Recruited patients were aged ≥12 years old with EoE that has not responded to high-dose proton pump inhibitors, as well as with baseline DSQ scores ≥10, among other parameters of disease burden.

The team randomized patients to 300 mg dupilumab (n = 122) or placebo (n = 118). Mean patient age in the dupilumab arm was 30.5 years old, 36.1% being female. Mean duration of EoE was 5.7 years; 68.9% of patients had a history of prior swallowed topical corticosteroids for their disease. Common comorbid atopic conditions included allergic rhinitis (61.5%), asthma (41.8%), atopic dermatitis (21.3%), and food allergy (28.7%).

Investigators reported that 59.0% and 77.0% of patients receiving dupilumab 300 mg achieved peak esophageal eosinophil counts of ≤6 and ≤15, respectively, at week 24. Percent change in esophageal eosinophil count was -80.1% in the treatment arm, versus 1.54% in the placebo arm, at week 24 (P <.0001).

Dellon and colleagues additionally observed significant reductions in both HSS grade and stage scores in the dupilumab arm versus placebo, as well as reduced dysphagia symptoms per DSQ at week 24 (P <.0001).

Regarding safety, investigators observed treatment-emergent adverse events (TEAEs) in 84.4% of patients receiving dupilumab versus 74.4% of patients receiving placebo. Just 5.7% and 1.7% of patients reported severe events, respectively; the most common TEAE in patients receiving dupilumab included injection-site reaction (19.7%) and swelling (12.3%).
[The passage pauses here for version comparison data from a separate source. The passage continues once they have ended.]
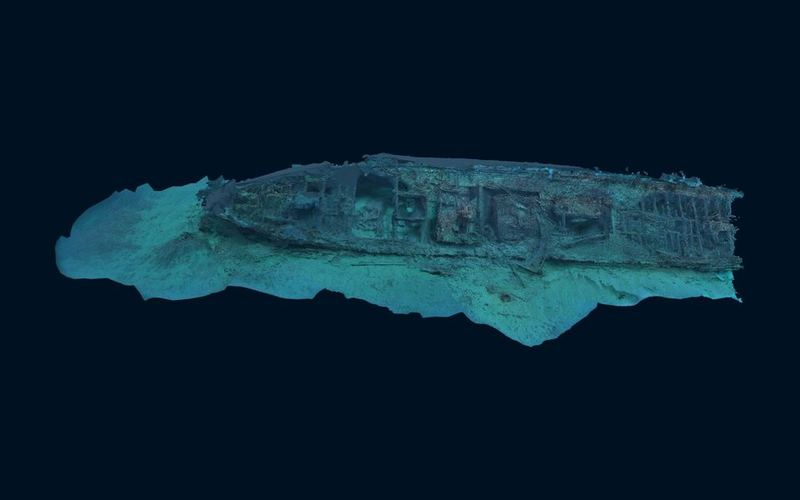
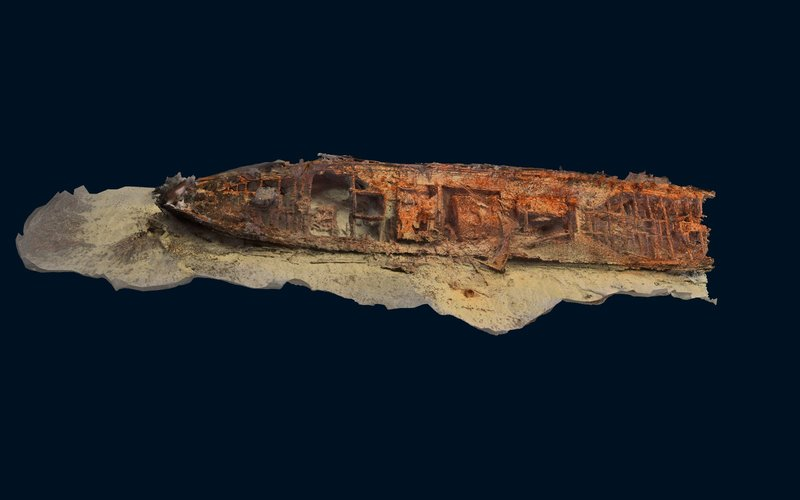
Update the Euro thumbnail and reload thumbnails with their model
New Euro.jpg rendered from the updated model at the same angle and
framing as the old one. Thumbnail links now carry the model's version,
so a replaced model's picture is fetched fresh instead of served from
the browser's cache.

Claude-Session: https://claude.ai/code/session_01Pf1LuTay7KgBv6fvAzgtmN

Changed region(s): [[0.0, 0.3, 0.9375, 0.69]]

diff --git a/site/index.html b/site/index.html
@@ -191,10 +191,13 @@
         const statusEl = document.getElementById('status');
 
         // Thumbnails live in site/thumbnails/, named after the model file:
-        // .../f/Euro.glb -> /thumbnails/Euro.jpg
+        // .../f/v/<version>/Euro.glb -> /thumbnails/Euro.jpg?v=<version>
+        // The version changes when the model is replaced, so the picture
+        // reloads with it.
         function thumbnailUrl(modelUrl) {
             const file = decodeURIComponent(modelUrl.slice(modelUrl.lastIndexOf('/') + 1));
-            return '/thumbnails/' + encodeURIComponent(file.replace(/\.glb$/i, '.jpg'));
+            const version = modelUrl.match(/\/f\/v\/([^/]+)\//);
+            return '/thumbnails/' + encodeURIComponent(file.replace(/\.glb$/i, '.jpg')) + (version ? '?v=' + version[1] : '');
         }
 
         async function xrSupport(mode) {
“The pooled data from Part A and Part B of the 3-part, phase 3 LIBERTY EoE TREET study indicate that weekly dupilumab 300 mg vs placebo demonstrated statistically significant, clinically meaningful improvements in histologic and endoscopic outcomes and symptoms in adults and adolescents with EoE,” investigators wrote. “Overall safety was consistent with the known dupilumab safety profile.”

The study, “Dupilumab Improves Clinical, Symptomatic, Histologic, and Endoscopic Aspects of EoE up to 24 Weeks: Pooled Results From Parts A and B of Phase 3 LIBERTY-EoE-TREET,” was presented at ACAAI 2022.

Related Videos
Edward V Loftus, Jr, MD | Credit: Mayo Clinic
Taha Qazi, MD | Credit: Cleveland Clinic
Taha Qazi, MD | Credit: Cleveland Clinic
Taha Qazi, MD | Credit: Cleveland Clinic
Anthony Lembo, MD | Credit: Cleveland Clinic
Prashant Singh, MD | Credit: University of Michigan
Noa Krugliak Cleveland, MD | Credit: University of Chicago
Ali Rezaie, MD | Credit: X
Remo Panaccione, MD | Credit: University of Calgary
Francisca Joly, MD, PhD | Credit: The Transplantation Society
© 2024 MJH Life Sciences

All rights reserved.